Israeli hit damages Syrian chemical, biological research site
- Judiciary must 'red-flag any populist decision': President at Patna HC centenary celebrations
- After death of 15-year-old in Narbal, J&K police say troops violated SOP
- Top executive of Avantha group arrested for making extortion calls to director
- Ahead of Kisan rally, Rahul Gandhi meets delegation of farmers
- Karnataka crippled by bandh over Cauvery issue
Israel's recent daring air strike inside Syria may have damaged the Arab country's main chemical and biological research center, according to US officials.
While the attack targetted Russian-made SA-17 missiles and their launchers, video shown on Syrian television backs up assertions that the research center also suffered moderate damage, US officials said.
The complex, the Syrian Scientific Studies and Research Center, located north of Damascus has been the target of American and Western sanctions for more than a decade because of intelligence suggesting that it was the training site for engineers who worked on chemical and biological weaponry.
A senior US military official said any damage (to the complex) was likely "due to the bombs which targetted the vehicles" carrying the anti-aircraft weapons and from "the secondary explosions from the missiles".
The official said "the Israelis had a small strike package", meaning that a relatively few fighter aircraft slipped past Syria's Russian-made air defences to hit the target. "They clearly went after the air defense weapons on the transport trucks," the official said.
There is still much that is not known about the attack, and there have been contradictory descriptions of it. Initial reports suggested that the anti-aircraft missiles -- which the Israelis feared were about to be moved to Hezbollah forces in Lebanon - were hit near the Lebanese border.
Subsequent reports suggest there were multiple attacks conducted at roughly the same time, a media report said.
Israel, which had been silent on the issue, yesterday gave the first indirect confirmation of the attack.
Speaking at a security conference in Munich, outgoing Israeli defense minister Ehud Barak referred to the attack as "another proof that when we say something we mean it".
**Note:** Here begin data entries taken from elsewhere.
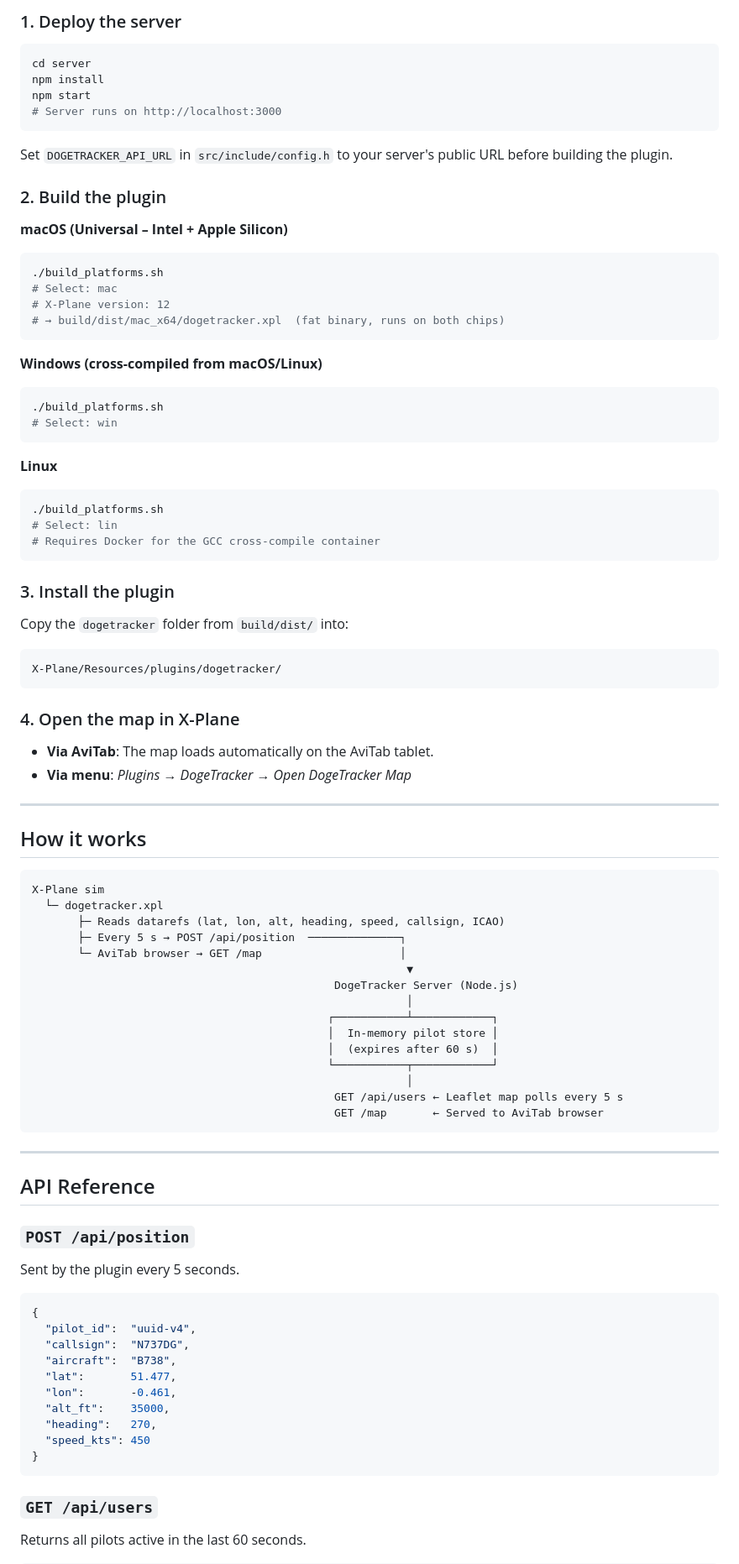
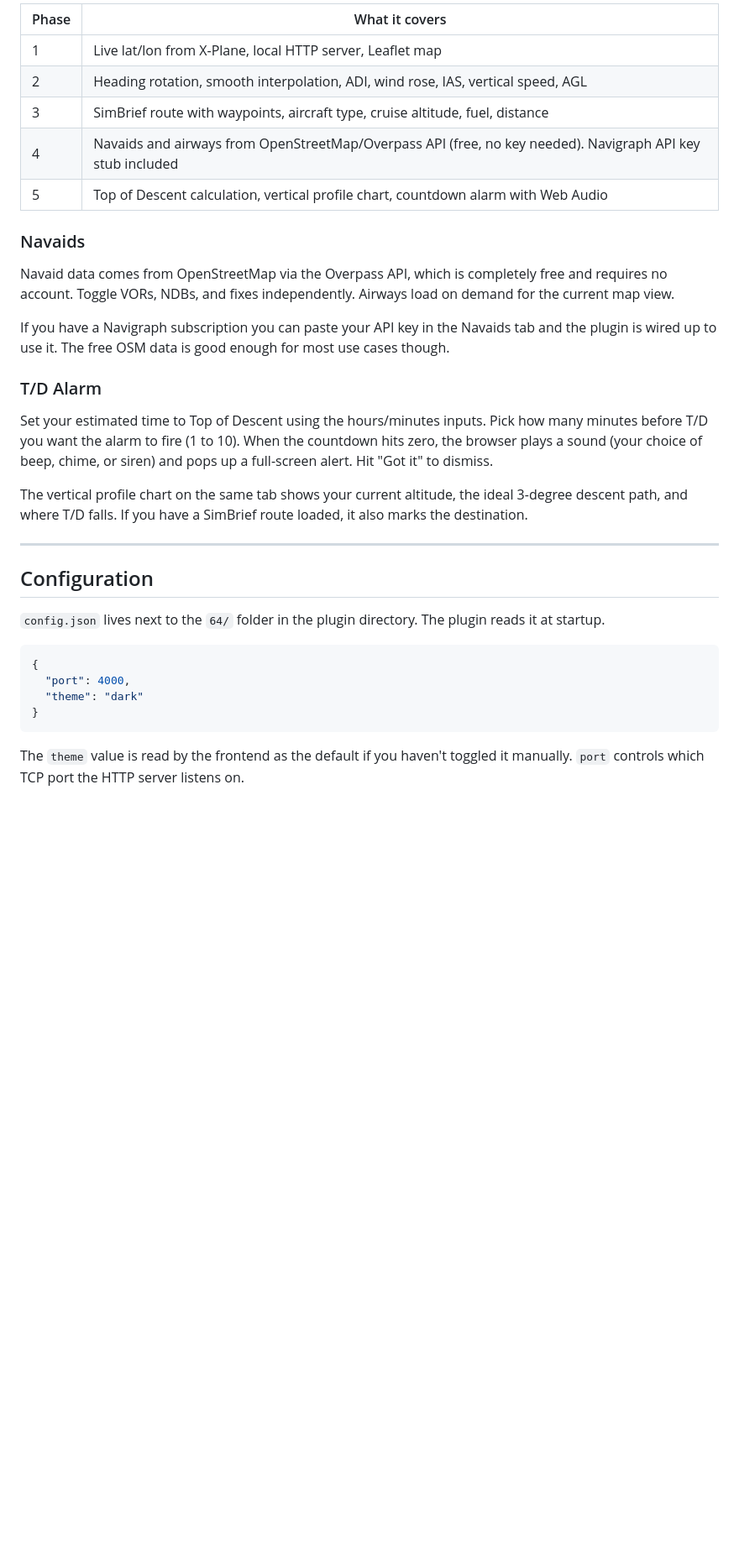
Before and after one commit to DogeCPP/DogeTracker, a Markdown page: README.md, the part around the change printed below. Shown: that part at 84% size. Drawn GitHub-style; blank space fills up the shorter version.

Commit message:
Add macOS/Linux support, AviTab integration, Skyvector support for v1.0.2

````diff
--- a/README.md
+++ b/README.md
@@ -35,92 +52,36 @@ Fork of [avitab-browser](https://github.com/rswilem/avitab-browser) by TheRamon.
 
-### 1. Deploy the server
+| Phase | What it covers |
+|-------|----------------|
+| 1 | Live lat/lon from X-Plane, local HTTP server, Leaflet map |
+| 2 | Heading rotation, smooth interpolation, ADI, wind rose, IAS, vertical speed, AGL |
+| 3 | SimBrief route with waypoints, aircraft type, cruise altitude, fuel, distance |
+| 4 | Navaids and airways from OpenStreetMap/Overpass API (free, no key needed). Navigraph API key stub included |
+| 5 | Top of Descent calculation, vertical profile chart, countdown alarm with Web Audio |
 
-```bash
-cd server
-npm install
-npm start
-# Server runs on http://localhost:3000
-```
+### Navaids
 
-Set `DOGETRACKER_API_URL` in `src/include/config.h` to your server's public URL before building the plugin.
+Navaid data comes from OpenStreetMap via the Overpass API, which is completely free and requires no account. Toggle VORs, NDBs, and fixes independently. Airways load on demand for the current map view.
 
-### 2. Build the plugin
+If you have a Navigraph subscription you can paste your API key in the Navaids tab and the plugin is wired up to use it. The free OSM data is good enough for most use cases though.
 
-**macOS (Universal – Intel + Apple Silicon)**
-```bash
-./build_platforms.sh
-# Select: mac
-# X-Plane version: 12
-# → build/dist/mac_x64/dogetracker.xpl  (fat binary, runs on both chips)
-```
+### T/D Alarm
 
-**Windows (cross-compiled from macOS/Linux)**
-```bash
-./build_platforms.sh
-# Select: win
-```
+Set your estimated time to Top of Descent using the hours/minutes inputs. Pick how many minutes before T/D you want the alarm to fire (1 to 10). When the countdown hits zero, the browser plays a sound (your choice of beep, chime, or siren) and pops up a full-screen alert. Hit "Got it" to dismiss.
 
-**Linux**
-```bash
-./build_platforms.sh
-# Select: lin
-# Requires Docker for the GCC cross-compile container
-```
-
-### 3. Install the plugin
-
-Copy the `dogetracker` folder from `build/dist/` into:
-```
-X-Plane/Resources/plugins/dogetracker/
-```
-
-### 4. Open the map in X-Plane
-
-- **Via AviTab**: The map loads automatically on the AviTab tablet.
-- **Via menu**: *Plugins → DogeTracker → Open DogeTracker Map*
+The vertical profile chart on the same tab shows your current altitude, the ideal 3-degree descent path, and where T/D falls. If you have a SimBrief route loaded, it also marks the destination.
 
 ---
 
-## How it works
+## Configuration
 
-```
-X-Plane sim
-  └─ dogetracker.xpl
-       ├─ Reads datarefs (lat, lon, alt, heading, speed, callsign, ICAO)
-       ├─ Every 5 s → POST /api/position  ──────────────┐
-       └─ AviTab browser → GET /map                     │
-                                                         ▼
-                                              DogeTracker Server (Node.js)
-                                                         │
-                                             ┌───────────┴────────────┐
-                                             │  In-memory pilot store │
-                                             │  (expires after 60 s)  │
-                                             └───────────┬────────────┘
-                                                         │
-                                              GET /api/users ← Leaflet map polls every 5 s
-                                              GET /map       ← Served to AviTab browser
-```
-
----
-
-## API Reference
-
-### `POST /api/position`
-Sent by the plugin every 5 seconds.
+`config.json` lives next to the `64/` folder in the plugin directory. The plugin reads it at startup.
 
 ```json
 {
-  "pilot_id":  "uuid-v4",
-  "callsign":  "N737DG",
-  "aircraft":  "B738",
-  "lat":       51.477,
-  "lon":       -0.461,
-  "alt_ft":    35000,
-  "heading":   270,
-  "speed_kts": 450
+  "port": 4000,
+  "theme": "dark"
 }
 ```
 
-### `GET /api/users`
-Returns all pilots active in the last 60 seconds.
+The `theme` value is read by the frontend as the default if you haven't toggled it manually. `port` controls which TCP port the HTTP server listens on.
 
````
Also changed, not shown: other parts of README.md (+40 -69 lines), web/dogepilot.png (added), web/plane_icon.png (added), 15 other files.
Israel had warned that if it saw Syrian chemical weapons on the move, it would act to stop them.